The last important parameter to configure your cache is the eviction policy. It decides which key will be deleted or replaced to store new information.
The most common eviction policies are:
- random: removes any key
- LRU (least recently used): removes the key that was not used recently
- LFU (least frequently used): removes the key that was not accessed very often
- TTL-based: removes keys nearly to expire
Each strategy has pros and cons but as a quick reference, you could use them as follows.
You can use random eviction policy when you don’t expect a key to be used more than others, and it’s a good default strategy to start caching.
If your cache has some keys that are accessed very often you should use LRU or LFU eviction policies so you want to ensure to preserve the most popular keys.
If your cache uses different TTL values for each key a good option is to use a TTL-based eviction policy so you preserve keys with higher TTL which could be more important.
Choosing an eviction policy sounds a little tricky but in reality, is a matter of trial and error. Usually changing the eviction policy doesn’t break the cache so you can try one and change to another one to see if it’s better for your use case.
What is the best technology for my cache?
Finally, we should talk a little bit about specific technologies or engines you can use to implement your cache.
First of all, let’s talk about local caches. You can use your hard drive to implement a cache. Yeah, I know... it’s not a proper engine but, for some use cases of local cache, caching information in a local file it’s more than enough and for sure it’s the easiest way to do it.

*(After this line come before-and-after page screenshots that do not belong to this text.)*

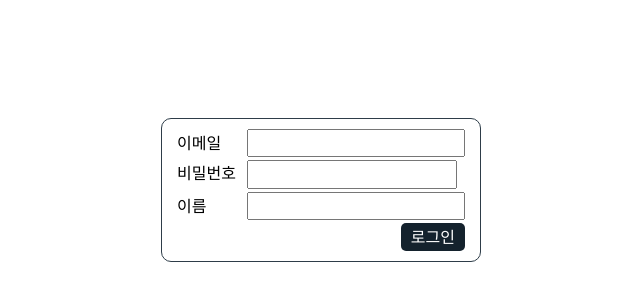
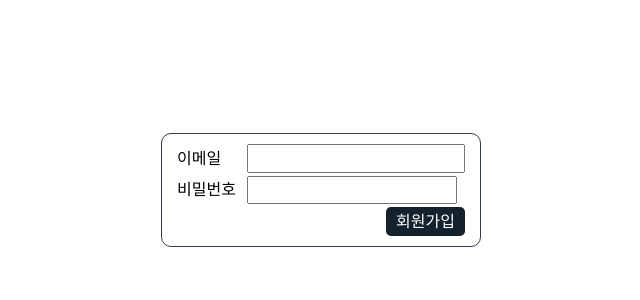
Before and after one commit to danjun-yor/memory-game, a React (Create React App) app: page /login in a window 1280 px wide. Shown: the part 210-510 px from the top of the page, without its empty margins (319-959 px from the left). Built offline with nearby package versions, Linux system fonts and the light colour scheme; a web font is replaced by a local one.

Commit message:
implemented SignInMutation, added useRef

```diff
--- a/src/Pages/Login/index.tsx
+++ b/src/Pages/Login/index.tsx
@@ -1,11 +1,19 @@
-import React, { Component, useState } from "react";
+import React, { Component, useState, useRef } from "react";
 import { gql } from "apollo-boost";
 import { useMutation } from "@apollo/react-hooks";
 import "./styles.scss";
 
 const SIGNUP_MUTATION = gql`
-  mutation SignupMutation($email: String!, $password: String!, $name: String!) {
+  mutation SignUpMutation($email: String!, $password: String!, $name: String!) {
     signUp(email: $email, password: $password, name: $name) {
+      token
+    }
+  }
+`;
+
+const SIGNIN_MUTATION = gql`
+  mutation SignInMutation($email: String!, $password: String!) {
+    signUp(email: $email, password: $password) {
       token
     }
   }
@@ -18,43 +26,90 @@ type TSignUpData = {
 };
 
 export default () => {
-  const [signUp] = useMutation(SIGNUP_MUTATION);
+  const [signUpMutation] = useMutation(SIGNUP_MUTATION);
+  const [signInMutation] = useMutation(SIGNIN_MUTATION);
   const [isLoggedIn, setIsLoggedIn] = useState(false);
+  const emailRef = useRef<HTMLInputElement>(null);
+  const passwordRef = useRef<HTMLInputElement>(null);
+  const nameRef = useRef<HTMLInputElement>(null);
 
-  const onSubmit = async (e: React.FormEvent) => {
-    e.preventDefault();
-
+  const signUp = async () => {
     const {
       data: {
         signUp: { token }
       }
-    } = await signUp({
+    } = await signUpMutation({
       variables: {
-        name: "test",
-        email: "test.email2",
-        password: "test"
+        name: nameRef.current,
+        email: emailRef.current,
+        password: passwordRef.current
       }
     });
     localStorage.setItem("token", token);
   };
 
+  const signIn = async () => {
+    const {
+      data: {
+        signUp: { token }
+      }
+    } = await signInMutation({
+      variables: {
+        name: nameRef.current,
+        email: emailRef.current,
+        password: passwordRef.current
+      }
+    });
+    localStorage.setItem("token", token);
+  };
+
+  const onSubmit = async (e: React.FormEvent) => {
+    e.preventDefault();
+
+    isLoggedIn ? signUp() : signIn();
+  };
+
   return (
     <div className="container login-container">
+      {isLoggedIn ? (
         <form name="sign-in-form" className="sign-in-form" onSubmit={onSubmit}>
           <div className="row">
-          <label htmlFor="id">이메일</label>
-          <input type="text" name="id" id="id" />
+            <label htmlFor="email">이메일</label>
+            <input type="text" name="email" id="email" ref={emailRef} />
           </div>
           <div className="row">
             <label htmlFor="password">비밀번호</label>
-          <input type="password" name="password" id="password" />
+            <input
+              type="password"
+              name="password"
+              id="password"
+              ref={passwordRef}
+            />
           </div>
           <div className="row">
             <label htmlFor="name">이름</label>
-          <input type="text" name="name" id="name" />
+            <input type="text" name="name" id="name" ref={nameRef} />
           </div>
           <input type="submit" className="btn-login" value="로그인" />
         </form>
+      ) : (
+        <form name="sign-in-form" className="sign-in-form" onSubmit={onSubmit}>
+          <div className="row">
+            <label htmlFor="email">이메일</label>
+            <input type="text" name="email" id="email" ref={emailRef} />
+          </div>
+          <div className="row">
+            <label htmlFor="password">비밀번호</label>
+            <input
+              type="password"
+              name="password"
+              id="password"
+              ref={passwordRef}
+            />
+          </div>
+          <input type="submit" className="btn-signup" value="회원가입" />
+        </form>
+      )}
     </div>
   );
 };
--- a/src/Pages/Login/styles.scss
+++ b/src/Pages/Login/styles.scss
@@ -27,7 +27,8 @@
       }
     }
 
-    .btn-login {
+    .btn-login,
+    .btn-signup {
       @include button;
       float: right;
     }
--- a/src/styles.scss
+++ b/src/styles.scss
@@ -42,7 +42,6 @@ main {
 
   @include media(">tablet") {
     width: 691px;
-    height: 691px;
     margin: 0 auto;
   }
 }
```
Lines whose indentation alone changed are shown as unchanged.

The most used engines are in-memory databases, you can use them for local and remote caches. They are blazing fast and really easy to use because you don’t need to create indices and configure endless parameters. This kind of database could have some problems because some engines will clear all data if the process is restarted. Some examples of this technology are Redis and Memcached.
Of course, you can use any database engine with more traditional capabilities (indices, expressive queries, etc.) NoSQL databases are very interesting to implement a cache because they support a really huge amount of requests per second. These kinds of databases have one advantage which is that they support data persistence when restarting the process and allow you to query your data (filtering, projections, etc.). In this group, you can find some databases like MongoDB, Elasticsearch or Cassandra.
In case you decide to use a distributed cache, you need to check the horizontal scalability options the different technologies have and the additional costs. For example, if you deploy a cluster or HA architecture your setup will start with at least three instances, so the costs will at least triple if not quadruple.
As you can see there is no one technology that is better than the other, but any of them could be a good one for your cache.
As a brief summary, a cache is a way to store the most used data of your application to increase the performance of your application.
The most important features of a cache are:
type (local or distributed)
the filling strategy
how do you define the keys
the TTL you choose to improve the hit ratio
the eviction policy to delete data
The most important thing is to ensure you have a proper hit ratio to increase your application performance as much as possible.
You can use specific technology like Redis or Memcache which are in-memory databases specially designed to create the cache, or you can use other engines like NoSQL databases (MongoDB, Elasticsearch, etc.) which are designed to handle a high number of requests and allow you some advanced features like filtering, etc.
Implementing a cache for an application it’s easier than it seems and it’s a wonderful experience when you see the increase in performance you get and how configurable these kinds of technologies are.
Good luck and cache it all!
Top comments (0)